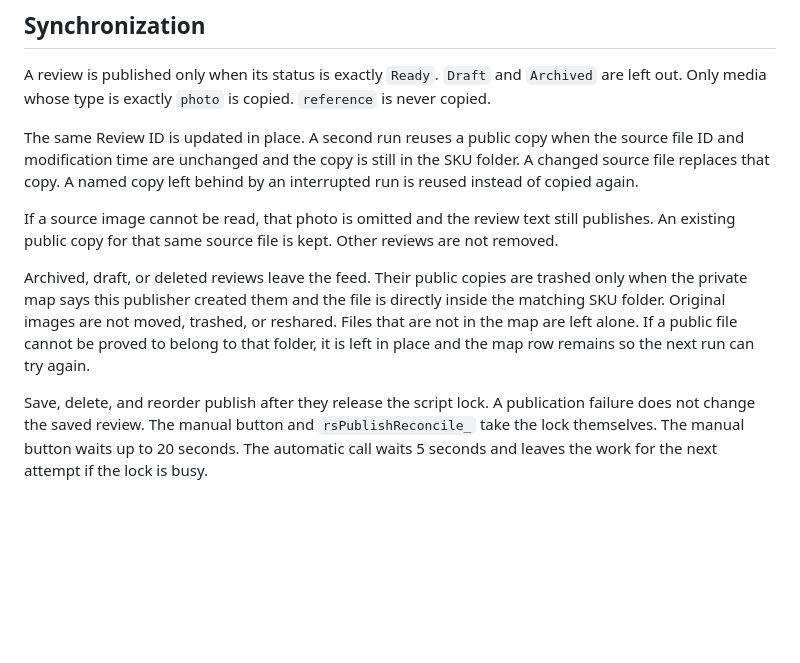
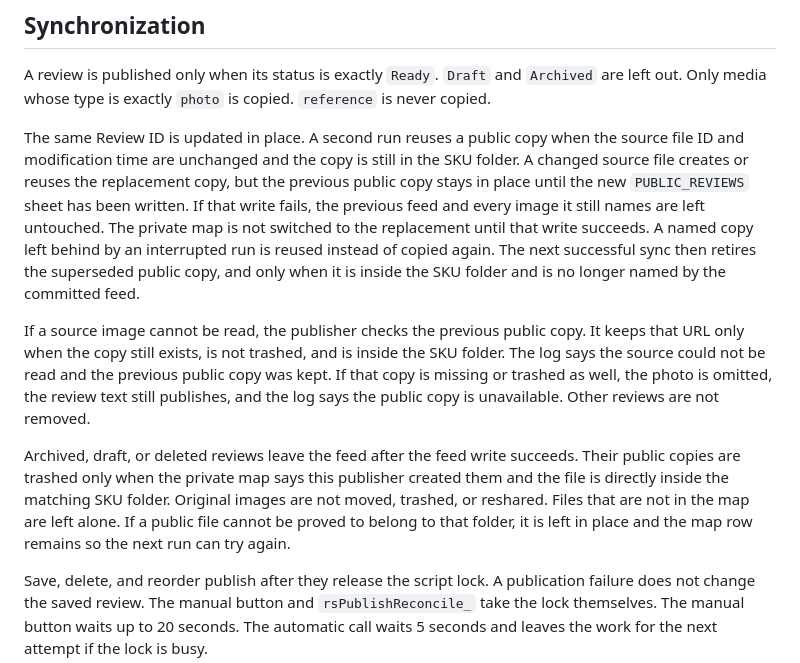
Before and after one commit to aqmalsalleh/arabista-site, a Markdown page: Review_Publication.md, the part around the change. Drawn GitHub-style; blank space fills up the shorter version.

Commit message:
Update Review_Publication.md to enhance review publishing logic
- Revised the logic for updating Review IDs and handling public copies during the publishing process, ensuring that previous copies are retained until a new `PUBLIC_REVIEWS` sheet is successfully written.
- Improved error handling for unreadable source images, ensuring that previous public copies are checked and retained when applicable.
- Clarified the conditions under which archived, draft, or deleted reviews leave the feed, emphasizing the importance of successful feed writes before trashing public copies.
- These updates enhance the reliability and robustness of the review publication process while maintaining compliance with existing project standards.

```diff
--- a/Review_Publication.md
+++ b/Review_Publication.md
@@ -87,11 +87,11 @@ These tabs are added to the private Review Studio workbook. They are not part of
 
 A review is published only when its status is exactly `Ready`. `Draft` and `Archived` are left out. Only media whose type is exactly `photo` is copied. `reference` is never copied.
 
-The same Review ID is updated in place. A second run reuses a public copy when the source file ID and modification time are unchanged and the copy is still in the SKU folder. A changed source file replaces that copy. A named copy left behind by an interrupted run is reused instead of copied again.
+The same Review ID is updated in place. A second run reuses a public copy when the source file ID and modification time are unchanged and the copy is still in the SKU folder. A changed source file creates or reuses the replacement copy, but the previous public copy stays in place until the new `PUBLIC_REVIEWS` sheet has been written. If that write fails, the previous feed and every image it still names are left untouched. The private map is not switched to the replacement until that write succeeds. A named copy left behind by an interrupted run is reused instead of copied again. The next successful sync then retires the superseded public copy, and only when it is inside the SKU folder and is no longer named by the committed feed.
 
-If a source image cannot be read, that photo is omitted and the review text still publishes. An existing public copy for that same source file is kept. Other reviews are not removed.
+If a source image cannot be read, the publisher checks the previous public copy. It keeps that URL only when the copy still exists, is not trashed, and is inside the SKU folder. The log says the source could not be read and the previous public copy was kept. If that copy is missing or trashed as well, the photo is omitted, the review text still publishes, and the log says the public copy is unavailable. Other reviews are not removed.
 
-Archived, draft, or deleted reviews leave the feed. Their public copies are trashed only when the private map says this publisher created them and the file is directly inside the matching SKU folder. Original images are not moved, trashed, or reshared. Files that are not in the map are left alone. If a public file cannot be proved to belong to that folder, it is left in place and the map row remains so the next run can try again.
+Archived, draft, or deleted reviews leave the feed after the feed write succeeds. Their public copies are trashed only when the private map says this publisher created them and the file is directly inside the matching SKU folder. Original images are not moved, trashed, or reshared. Files that are not in the map are left alone. If a public file cannot be proved to belong to that folder, it is left in place and the map row remains so the next run can try again.
 
 Save, delete, and reorder publish after they release the script lock. A publication failure does not change the saved review. The manual button and `rsPublishReconcile_` take the lock themselves. The manual button waits up to 20 seconds. The automatic call waits 5 seconds and leaves the work for the next attempt if the lock is busy.
 
```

> What you need to do:
Please copy the data above character for character, skipping any pictures.

> Reply:
Before and after one commit to aqmalsalleh/arabista-site, a Markdown page: Review_Publication.md, the part around the change. Drawn GitHub-style; blank space fills up the shorter version.

Commit message:
Update Review_Publication.md to enhance review publishing logic
- Revised the logic for updating Review IDs and handling public copies during the publishing process, ensuring that previous copies are retained until a new `PUBLIC_REVIEWS` sheet is successfully written.
- Improved error handling for unreadable source images, ensuring that previous public copies are checked and retained when applicable.
- Clarified the conditions under which archived, draft, or deleted reviews leave the feed, emphasizing the importance of successful feed writes before trashing public copies.
- These updates enhance the reliability and robustness of the review publication process while maintaining compliance with existing project standards.

```diff
--- a/Review_Publication.md
+++ b/Review_Publication.md
@@ -87,11 +87,11 @@ These tabs are added to the private Review Studio workbook. They are not part of
 
 A review is published only when its status is exactly `Ready`. `Draft` and `Archived` are left out. Only media whose type is exactly `photo` is copied. `reference` is never copied.
 
-The same Review ID is updated in place. A second run reuses a public copy when the source file ID and modification time are unchanged and the copy is still in the SKU folder. A changed source file replaces that copy. A named copy left behind by an interrupted run is reused instead of copied again.
+The same Review ID is updated in place. A second run reuses a public copy when the source file ID and modification time are unchanged and the copy is still in the SKU folder. A changed source file creates or reuses the replacement copy, but the previous public copy stays in place until the new `PUBLIC_REVIEWS` sheet has been written. If that write fails, the previous feed and every image it still names are left untouched. The private map is not switched to the replacement until that write succeeds. A named copy left behind by an interrupted run is reused instead of copied again. The next successful sync then retires the superseded public copy, and only when it is inside the SKU folder and is no longer named by the committed feed.
 
-If a source image cannot be read, that photo is omitted and the review text still publishes. An existing public copy for that same source file is kept. Other reviews are not removed.
+If a source image cannot be read, the publisher checks the previous public copy. It keeps that URL only when the copy still exists, is not trashed, and is inside the SKU folder. The log says the source could not be read and the previous public copy was kept. If that copy is missing or trashed as well, the photo is omitted, the review text still publishes, and the log says the public copy is unavailable. Other reviews are not removed.
 
-Archived, draft, or deleted reviews leave the feed. Their public copies are trashed only when the private map says this publisher created them and the file is directly inside the matching SKU folder. Original images are not moved, trashed, or reshared. Files that are not in the map are left alone. If a public file cannot be proved to belong to that folder, it is left in place and the map row remains so the next run can try again.
+Archived, draft, or deleted reviews leave the feed after the feed write succeeds. Their public copies are trashed only when the private map says this publisher created them and the file is directly inside the matching SKU folder. Original images are not moved, trashed, or reshared. Files that are not in the map are left alone. If a public file cannot be proved to belong to that folder, it is left in place and the map row remains so the next run can try again.
 
 Save, delete, and reorder publish after they release the script lock. A publication failure does not change the saved review. The manual button and `rsPublishReconcile_` take the lock themselves. The manual button waits up to 20 seconds. The automatic call waits 5 seconds and leaves the work for the next attempt if the lock is busy.
 
```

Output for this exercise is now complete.